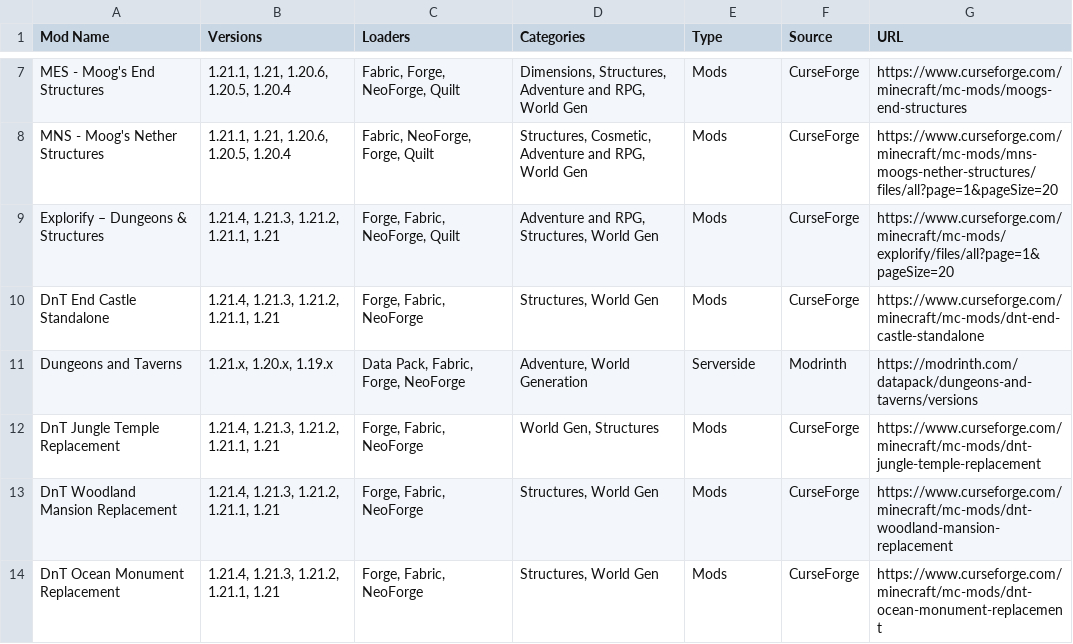
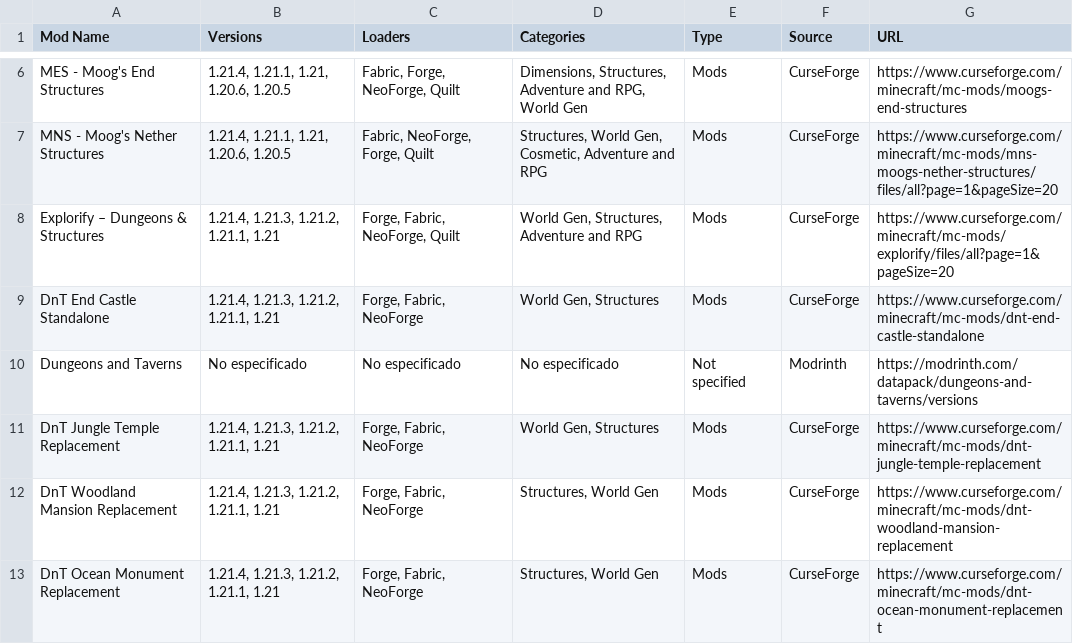
Before and after one commit to DereckAn/python-projects, a CSV file: mod_information.csv, drawn as a sheet; only a part is shown, gaps mark what is left out; addresses are those after the commit; the diff covers the shown part only; the diff names each change by its address in the sheet, - before the commit and + after, or states it on an @@ line.

```diff
--- a/mod_information.csv
+++ b/mod_information.csv
-B6:B7 (Versions): 1.21.1, 1.21, 1.20.6, 1.20.5, 1.20.4
+B6:B7 (Versions): 1.21.4, 1.21.1, 1.21, 1.20.6, 1.20.5
-D7 (Categories): Structures, Cosmetic, Adventure and RPG, World Gen
+D7 (Categories): Structures, World Gen, Cosmetic, Adventure and RPG
-D8 (Categories): Adventure and RPG, Structures, World Gen
+D8 (Categories): World Gen, Structures, Adventure and RPG
-D9 (Categories): Structures, World Gen
+D9 (Categories): World Gen, Structures
-B10 (Versions): 1.21.x, 1.20.x, 1.19.x
+B10 (Versions): No especificado
-C10 (Loaders): Data Pack, Fabric, Forge, NeoForge
+C10 (Loaders): No especificado
-D10 (Categories): Adventure, World Generation
+D10 (Categories): No especificado
-E10 (Type): Serverside
+E10 (Type): Not specified
```
Also changed, not shown: 3 added rows, 1 removed row and 56 edited cells elsewhere in this file, Mods.csv, 2 other files.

• • • •

Please give all of the material again, exactly, without the images.

Answer area ▸
Before and after one commit to DereckAn/python-projects, a CSV file: mod_information.csv, drawn as a sheet; only a part is shown, gaps mark what is left out; addresses are those after the commit; the diff covers the shown part only; the diff names each change by its address in the sheet, - before the commit and + after, or states it on an @@ line.

```diff
--- a/mod_information.csv
+++ b/mod_information.csv
-B6:B7 (Versions): 1.21.1, 1.21, 1.20.6, 1.20.5, 1.20.4
+B6:B7 (Versions): 1.21.4, 1.21.1, 1.21, 1.20.6, 1.20.5
-D7 (Categories): Structures, Cosmetic, Adventure and RPG, World Gen
+D7 (Categories): Structures, World Gen, Cosmetic, Adventure and RPG
-D8 (Categories): Adventure and RPG, Structures, World Gen
+D8 (Categories): World Gen, Structures, Adventure and RPG
-D9 (Categories): Structures, World Gen
+D9 (Categories): World Gen, Structures
-B10 (Versions): 1.21.x, 1.20.x, 1.19.x
+B10 (Versions): No especificado
-C10 (Loaders): Data Pack, Fabric, Forge, NeoForge
+C10 (Loaders): No especificado
-D10 (Categories): Adventure, World Generation
+D10 (Categories): No especificado
-E10 (Type): Serverside
+E10 (Type): Not specified
```
Also changed, not shown: 3 added rows, 1 removed row and 56 edited cells elsewhere in this file, Mods.csv, 2 other files.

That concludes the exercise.